"Avatar" is one of the most popular and successful movies ever made. The epic science fiction film, directed by James Cameron, was released in 2009 and quickly became the first movie to gross over $2 billion. In addition to achieving that remarkable feat, it's currently the highest grossing movie of all time.

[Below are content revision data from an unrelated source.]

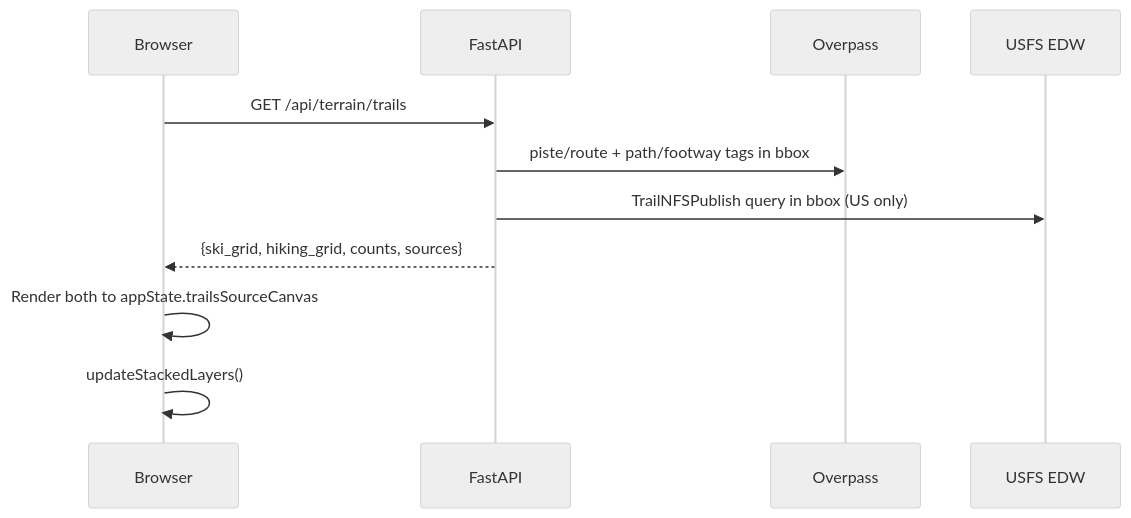
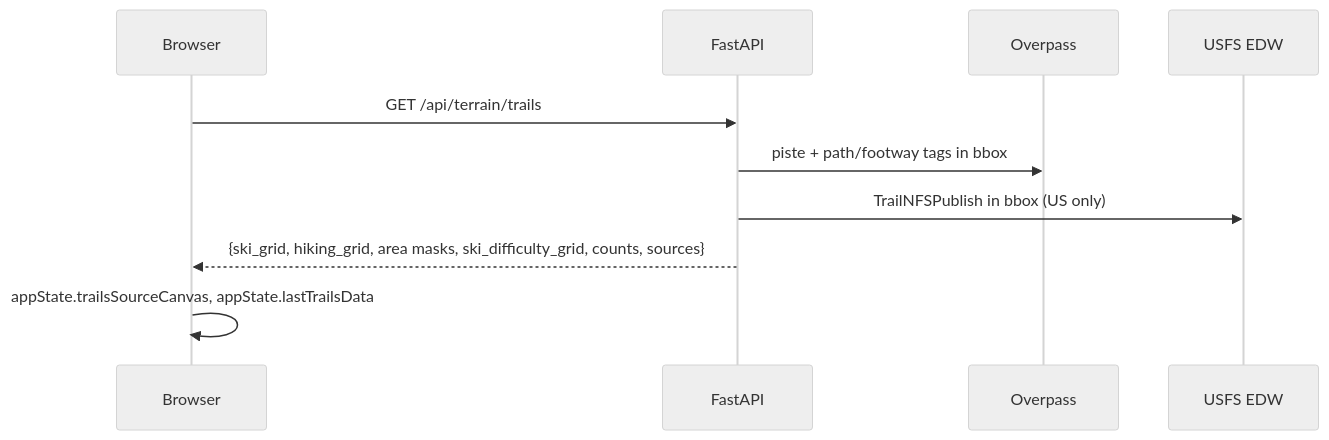
One commit to EdgarCardenasDeLaHoz/map2stl changed the sixth of 7 diagrams in docs/reference/layer-system.md. Above: the diagram before and after it, drawn with Mermaid (neutral theme). The commit also changed other lines of this file and 314 other files, not shown here.

First line of the commit message:
Docs reorganized: one INDEX, guides/, reference/, decisions/, plans roadmap, research/, history/

````diff
--- a/docs/reference/layer-system.md
+++ b/docs/reference/layer-system.md
@@ -167,14 +200,12 @@
 ```mermaid
 sequenceDiagram
     participant FE as Browser
     participant BE as FastAPI
     participant OSM as Overpass
     participant USFS as USFS EDW
-
     FE->>BE: GET /api/terrain/trails
-    BE->>OSM: piste/route + path/footway tags in bbox
-    BE->>USFS: TrailNFSPublish query in bbox (US only)
-    BE-->>FE: {ski_grid, hiking_grid, counts, sources}
-    FE->>FE: Render both to appState.trailsSourceCanvas
-    FE->>FE: updateStackedLayers()
+    BE->>OSM: piste + path/footway tags in bbox
+    BE->>USFS: TrailNFSPublish in bbox (US only)
+    BE-->>FE: {ski_grid, hiking_grid, area masks, ski_difficulty_grid, counts, sources}
+    FE->>FE: appState.trailsSourceCanvas, appState.lastTrailsData
 ```
````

The breathtaking CGI was one of the many reasons why "Avatar" and its 2022 sequel, "Avatar: The Way of Water," were so successful. Cameron didn't just rely on standard animation techniques while making the films; he used innovative, groundbreaking technology to make the world of Pandora and the Na'vi come to life. This resulted in two immersive movies that practically make viewers feel like Pandora is real. So much CGI was used in the movies that the scenes almost look unrecognizable without it. Keep reading to see various scenes before and after CGI was added, getting a behind-the-scenes look at how the films were made.

Jake fights a thanator

When Jake (Sam Worthington) is exploring the jungles of Pandora, he runs into a creature known as a thanator. The ferocious beast has six legs and a huge mouth filled with razor-sharp teeth. It's carnivorous, strong, and aggressive, yet also quite agile and fast — somewhat similar to a panther in real life.

Jake fights the thanator, but before CGI was added, the crew used a long pole with a red ball on it to stand in for the creature. The crew member holding the pole would lunge at Worthington so he could react on cue. Seeing Worthington look so terrified about a stick with a red ball on it gives us a whole new level of respect for the actors in the "Avatar" movies.

Jake is almost killed by the thanator, but manages to escape by jumping down a big waterfall. Later, Neytiri (Zoe Saldaña) teaches Jake more about Pandora and the creatures that live there, and he realizes that the thanator was just trying to protect its home.

Neytiri drinks water from a leaf

While Neytiri is teaching Jake about the ways of the Na'vi, she takes him deep into the forest to show him how they interact with the environment. She takes a moment to drink water from a big purple leaf, showing him that the Na'vi live in harmony with nature. Drinking water from a leaf might sound like a simple process, but it's much more complicated when it's happening on the fictional world of Pandora.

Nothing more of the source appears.